** Supplied material follows **

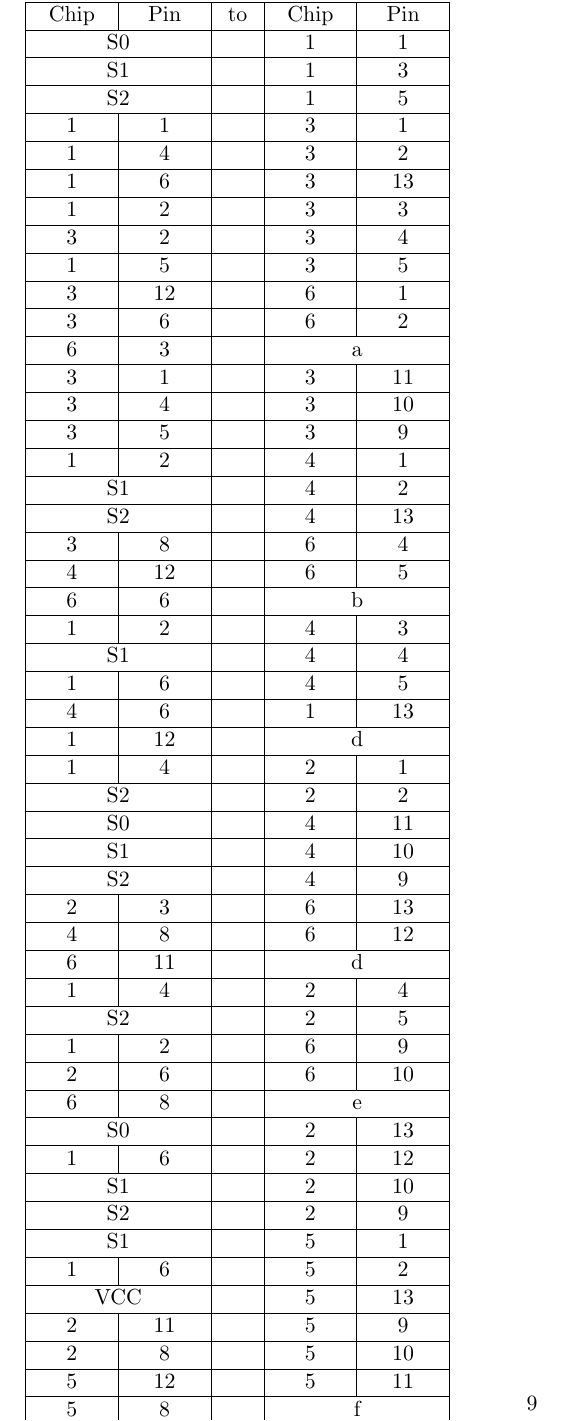
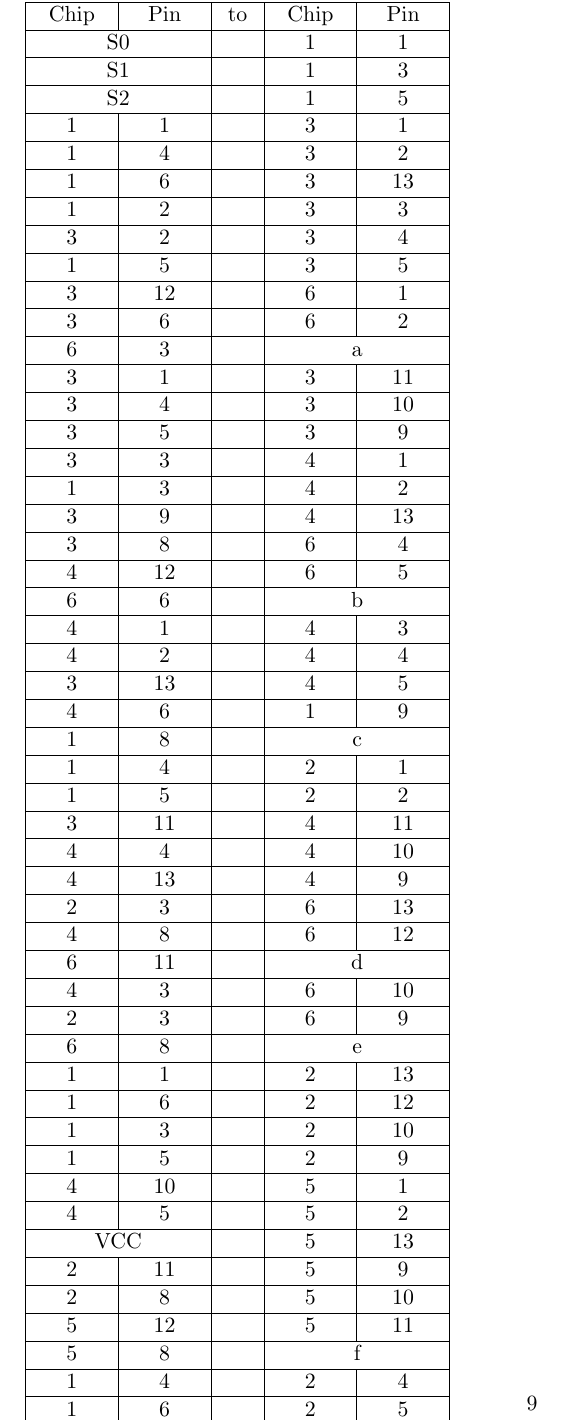
Before and after one commit to Meptl/ECE, a LaTeX document (Lab5/prelab.tex): part of page 10 of 11, cut so that both start at the same text. Compiled offline with pdfLaTeX.

Commit message:
Rename wiring.

```diff
--- a/Lab5/prelab.tex
+++ b/Lab5/prelab.tex
@@ -200,9 +200,9 @@ g: $\overline{\overline{\overline{S_2}\overline{S_1}} * \overline{S_2S_1S_0}}$
     \hline 3 & 4 &~& 3 & 10 \\
     \hline 3 & 5 &~& 3 & 9 \\
 
-    \hline 1 & 2 &~& 4 & 1 \\
-    \hline \multicolumn{2}{|c|}{S1} &~& 4 & 2 \\
-    \hline \multicolumn{2}{|c|}{S2} &~& 4 & 13 \\
+    \hline 3 & 3 &~& 4 & 1 \\
+    \hline 1 & 3 &~& 4 & 2 \\
+    \hline 3 & 9 &~& 4 & 13 \\
 
     \hline 3 & 8 &~& 6 & 4 \\
     \hline 4 & 12 &~& 6 & 5 \\
@@ -210,21 +210,21 @@ g: $\overline{\overline{\overline{S_2}\overline{S_1}} * \overline{S_2S_1S_0}}$
     \hline 6 & 6 &~& \multicolumn{2}{|c|}{b} \\
 
     % c
-    \hline 1 & 2 &~& 4 & 3 \\
-    \hline \multicolumn{2}{|c|}{S1} &~& 4 & 4 \\
-    \hline 1 & 6 &~& 4 & 5 \\
+    \hline 4 & 1 &~& 4 & 3 \\
+    \hline 4 & 2 &~& 4 & 4 \\
+    \hline 3 & 13 &~& 4 & 5 \\
 
-    \hline 4 & 6 &~& 1 & 13 \\
+    \hline 4 & 6 &~& 1 & 9 \\
 
-    \hline 1 & 12 &~& \multicolumn{2}{|c|}{d} \\
+    \hline 1 & 8 &~& \multicolumn{2}{|c|}{c} \\
 
     % d
     \hline 1 & 4 &~& 2 & 1 \\
-    \hline \multicolumn{2}{|c|}{S2} &~& 2 & 2 \\
+    \hline 1 & 5 &~& 2 & 2 \\
 
-    \hline \multicolumn{2}{|c|}{S0} &~& 4 & 11 \\
-    \hline \multicolumn{2}{|c|}{S1} &~& 4 & 10 \\
-    \hline \multicolumn{2}{|c|}{S2} &~& 4 & 9 \\
+    \hline 3 & 11 &~& 4 & 11 \\
+    \hline 4 & 4 &~& 4 & 10 \\
+    \hline 4 & 13 &~& 4 & 9 \\
 
     \hline 2 & 3 &~& 6 & 13 \\
     \hline 4 & 8 &~& 6 & 12 \\
@@ -232,24 +232,21 @@ g: $\overline{\overline{\overline{S_2}\overline{S_1}} * \overline{S_2S_1S_0}}$
     \hline 6 & 11 &~& \multicolumn{2}{|c|}{d} \\
 
     % e
-    \hline 1 & 4 &~& 2 & 4 \\
-    \hline \multicolumn{2}{|c|}{S2} &~& 2 & 5 \\
-
-    \hline 1 & 2 &~& 6 & 9 \\
-    \hline 2 & 6 &~& 6 & 10 \\
+    \hline 4 & 3 &~& 6 & 10 \\
+    \hline 2 & 3 &~& 6 & 9 \\
 
     \hline 6 & 8 &~& \multicolumn{2}{|c|}{e} \\
 
     % f
-    \hline \multicolumn{2}{|c|}{S0} &~& 2 & 13 \\
+    \hline 1 & 1 &~& 2 & 13 \\
     \hline 1 & 6 &~& 2 & 12 \\
 
-    \hline \multicolumn{2}{|c|}{S1} &~& 2 & 10 \\
-    \hline \multicolumn{2}{|c|}{S2} &~& 2 & 9 \\
+    \hline 1 & 3 &~& 2 & 10 \\
+    \hline 1 & 5 &~& 2 & 9 \\
 
     % Out of 2-NAND use 3-NAND
-    \hline \multicolumn{2}{|c|}{S1} &~& 5 & 1 \\
-    \hline 1 & 6 &~& 5 & 2 \\
+    \hline 4 & 10 &~& 5 & 1 \\
+    \hline 4 & 5 &~& 5 & 2 \\
     \hline \multicolumn{2}{|c|}{VCC} &~& 5 & 13 \\
 
     \hline 2 & 11 &~& 5 & 9 \\
@@ -259,11 +256,15 @@ g: $\overline{\overline{\overline{S_2}\overline{S_1}} * \overline{S_2S_1S_0}}$
     \hline 5 & 8 &~& \multicolumn{2}{|c|}{f} \\
 
     % g
+    \hline 1 & 4 &~& 2 & 4 \\
+    \hline 1 & 6 &~& 2 & 5 \\
 
     % Out of 2-NAND use 3-NAND
-    \hline \multicolumn{2}{|c|}{S1} &~& 5 & 1 \\
-    \hline 1 & 6 &~& 5 & 2 \\
-    \hline \multicolumn{2}{|c|}{VCC} &~& 5 & 13 \\
+    \hline 4 & 8 &~& 5 & 3 \\
+    \hline 2 & 6 &~& 5 & 4 \\
+    \hline \multicolumn{2}{|c|}{VCC} &~& 5 & 5 \\
+
+    \hline 5 & 6 &~& \multicolumn{2}{|c|}{g} \\
 
     \hline
 \end{tabular}
```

** End of Supplied material **

▸ **Work required**
Leave out the pictures, then copy all the remaining text in the records exactly.

▸ **Answer section**
Before and after one commit to Meptl/ECE, a LaTeX document (Lab5/prelab.tex): part of page 10 of 11, cut so that both start at the same text. Compiled offline with pdfLaTeX.

Commit message:
Rename wiring.

```diff
--- a/Lab5/prelab.tex
+++ b/Lab5/prelab.tex
@@ -200,9 +200,9 @@ g: $\overline{\overline{\overline{S_2}\overline{S_1}} * \overline{S_2S_1S_0}}$
     \hline 3 & 4 &~& 3 & 10 \\
     \hline 3 & 5 &~& 3 & 9 \\
 
-    \hline 1 & 2 &~& 4 & 1 \\
-    \hline \multicolumn{2}{|c|}{S1} &~& 4 & 2 \\
-    \hline \multicolumn{2}{|c|}{S2} &~& 4 & 13 \\
+    \hline 3 & 3 &~& 4 & 1 \\
+    \hline 1 & 3 &~& 4 & 2 \\
+    \hline 3 & 9 &~& 4 & 13 \\
 
     \hline 3 & 8 &~& 6 & 4 \\
     \hline 4 & 12 &~& 6 & 5 \\
@@ -210,21 +210,21 @@ g: $\overline{\overline{\overline{S_2}\overline{S_1}} * \overline{S_2S_1S_0}}$
     \hline 6 & 6 &~& \multicolumn{2}{|c|}{b} \\
 
     % c
-    \hline 1 & 2 &~& 4 & 3 \\
-    \hline \multicolumn{2}{|c|}{S1} &~& 4 & 4 \\
-    \hline 1 & 6 &~& 4 & 5 \\
+    \hline 4 & 1 &~& 4 & 3 \\
+    \hline 4 & 2 &~& 4 & 4 \\
+    \hline 3 & 13 &~& 4 & 5 \\
 
-    \hline 4 & 6 &~& 1 & 13 \\
+    \hline 4 & 6 &~& 1 & 9 \\
 
-    \hline 1 & 12 &~& \multicolumn{2}{|c|}{d} \\
+    \hline 1 & 8 &~& \multicolumn{2}{|c|}{c} \\
 
     % d
     \hline 1 & 4 &~& 2 & 1 \\
-    \hline \multicolumn{2}{|c|}{S2} &~& 2 & 2 \\
+    \hline 1 & 5 &~& 2 & 2 \\
 
-    \hline \multicolumn{2}{|c|}{S0} &~& 4 & 11 \\
-    \hline \multicolumn{2}{|c|}{S1} &~& 4 & 10 \\
-    \hline \multicolumn{2}{|c|}{S2} &~& 4 & 9 \\
+    \hline 3 & 11 &~& 4 & 11 \\
+    \hline 4 & 4 &~& 4 & 10 \\
+    \hline 4 & 13 &~& 4 & 9 \\
 
     \hline 2 & 3 &~& 6 & 13 \\
     \hline 4 & 8 &~& 6 & 12 \\
@@ -232,24 +232,21 @@ g: $\overline{\overline{\overline{S_2}\overline{S_1}} * \overline{S_2S_1S_0}}$
     \hline 6 & 11 &~& \multicolumn{2}{|c|}{d} \\
 
     % e
-    \hline 1 & 4 &~& 2 & 4 \\
-    \hline \multicolumn{2}{|c|}{S2} &~& 2 & 5 \\
-
-    \hline 1 & 2 &~& 6 & 9 \\
-    \hline 2 & 6 &~& 6 & 10 \\
+    \hline 4 & 3 &~& 6 & 10 \\
+    \hline 2 & 3 &~& 6 & 9 \\
 
     \hline 6 & 8 &~& \multicolumn{2}{|c|}{e} \\
 
     % f
-    \hline \multicolumn{2}{|c|}{S0} &~& 2 & 13 \\
+    \hline 1 & 1 &~& 2 & 13 \\
     \hline 1 & 6 &~& 2 & 12 \\
 
-    \hline \multicolumn{2}{|c|}{S1} &~& 2 & 10 \\
-    \hline \multicolumn{2}{|c|}{S2} &~& 2 & 9 \\
+    \hline 1 & 3 &~& 2 & 10 \\
+    \hline 1 & 5 &~& 2 & 9 \\
 
     % Out of 2-NAND use 3-NAND
-    \hline \multicolumn{2}{|c|}{S1} &~& 5 & 1 \\
-    \hline 1 & 6 &~& 5 & 2 \\
+    \hline 4 & 10 &~& 5 & 1 \\
+    \hline 4 & 5 &~& 5 & 2 \\
     \hline \multicolumn{2}{|c|}{VCC} &~& 5 & 13 \\
 
     \hline 2 & 11 &~& 5 & 9 \\
@@ -259,11 +256,15 @@ g: $\overline{\overline{\overline{S_2}\overline{S_1}} * \overline{S_2S_1S_0}}$
     \hline 5 & 8 &~& \multicolumn{2}{|c|}{f} \\
 
     % g
+    \hline 1 & 4 &~& 2 & 4 \\
+    \hline 1 & 6 &~& 2 & 5 \\
 
     % Out of 2-NAND use 3-NAND
-    \hline \multicolumn{2}{|c|}{S1} &~& 5 & 1 \\
-    \hline 1 & 6 &~& 5 & 2 \\
-    \hline \multicolumn{2}{|c|}{VCC} &~& 5 & 13 \\
+    \hline 4 & 8 &~& 5 & 3 \\
+    \hline 2 & 6 &~& 5 & 4 \\
+    \hline \multicolumn{2}{|c|}{VCC} &~& 5 & 5 \\
+
+    \hline 5 & 6 &~& \multicolumn{2}{|c|}{g} \\
 
     \hline
 \end{tabular}
```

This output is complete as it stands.